* _What to work on_:
Read the records below and report each line in which "part" occurs.

* _Data for review_:

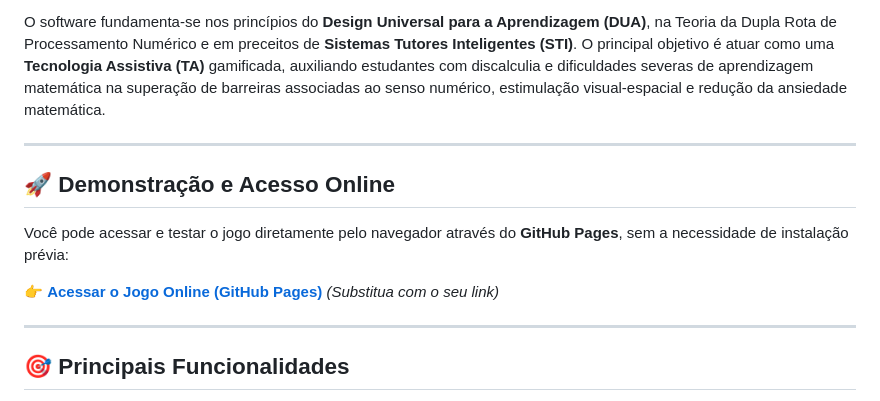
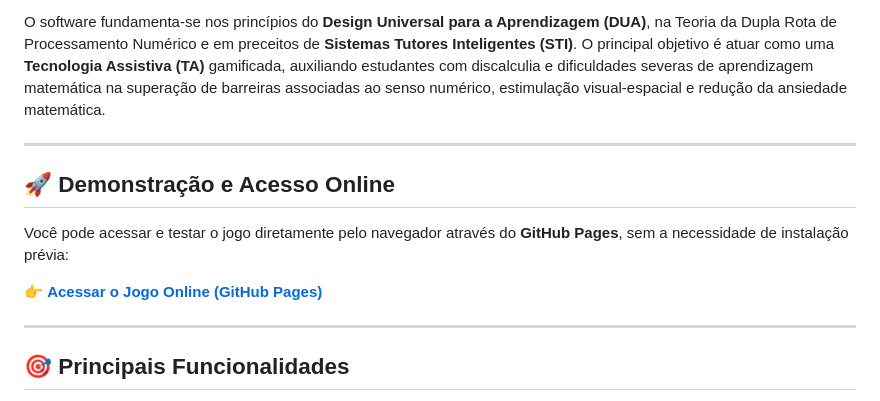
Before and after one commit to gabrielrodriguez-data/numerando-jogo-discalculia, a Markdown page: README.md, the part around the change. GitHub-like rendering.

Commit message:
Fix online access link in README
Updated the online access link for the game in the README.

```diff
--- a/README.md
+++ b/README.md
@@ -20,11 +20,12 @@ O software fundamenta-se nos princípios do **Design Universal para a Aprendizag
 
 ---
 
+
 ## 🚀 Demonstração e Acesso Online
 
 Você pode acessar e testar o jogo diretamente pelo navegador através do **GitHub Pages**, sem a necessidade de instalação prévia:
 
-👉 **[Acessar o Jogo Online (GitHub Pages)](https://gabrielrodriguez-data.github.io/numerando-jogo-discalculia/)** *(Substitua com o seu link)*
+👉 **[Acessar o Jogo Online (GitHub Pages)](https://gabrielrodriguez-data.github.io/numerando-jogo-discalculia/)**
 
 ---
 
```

---

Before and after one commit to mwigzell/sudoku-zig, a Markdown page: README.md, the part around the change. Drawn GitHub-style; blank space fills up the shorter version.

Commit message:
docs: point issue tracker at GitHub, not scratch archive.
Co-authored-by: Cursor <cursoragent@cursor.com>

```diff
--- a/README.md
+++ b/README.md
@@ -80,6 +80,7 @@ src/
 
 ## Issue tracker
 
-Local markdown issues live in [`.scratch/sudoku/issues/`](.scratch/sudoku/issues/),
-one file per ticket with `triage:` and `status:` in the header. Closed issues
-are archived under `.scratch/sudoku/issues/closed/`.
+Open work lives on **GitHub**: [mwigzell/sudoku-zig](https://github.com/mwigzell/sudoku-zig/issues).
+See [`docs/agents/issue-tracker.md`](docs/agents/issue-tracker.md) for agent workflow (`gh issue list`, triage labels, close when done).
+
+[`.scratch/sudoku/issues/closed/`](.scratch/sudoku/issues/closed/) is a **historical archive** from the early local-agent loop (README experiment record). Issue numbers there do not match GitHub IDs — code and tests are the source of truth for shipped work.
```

* _Output_:
Before and after one commit to gabrielrodriguez-data/numerando-jogo-discalculia, a Markdown page: README.md, the part around the change. GitHub-like rendering.
Before and after one commit to mwigzell/sudoku-zig, a Markdown page: README.md, the part around the change. Drawn GitHub-style; blank space fills up the shorter version.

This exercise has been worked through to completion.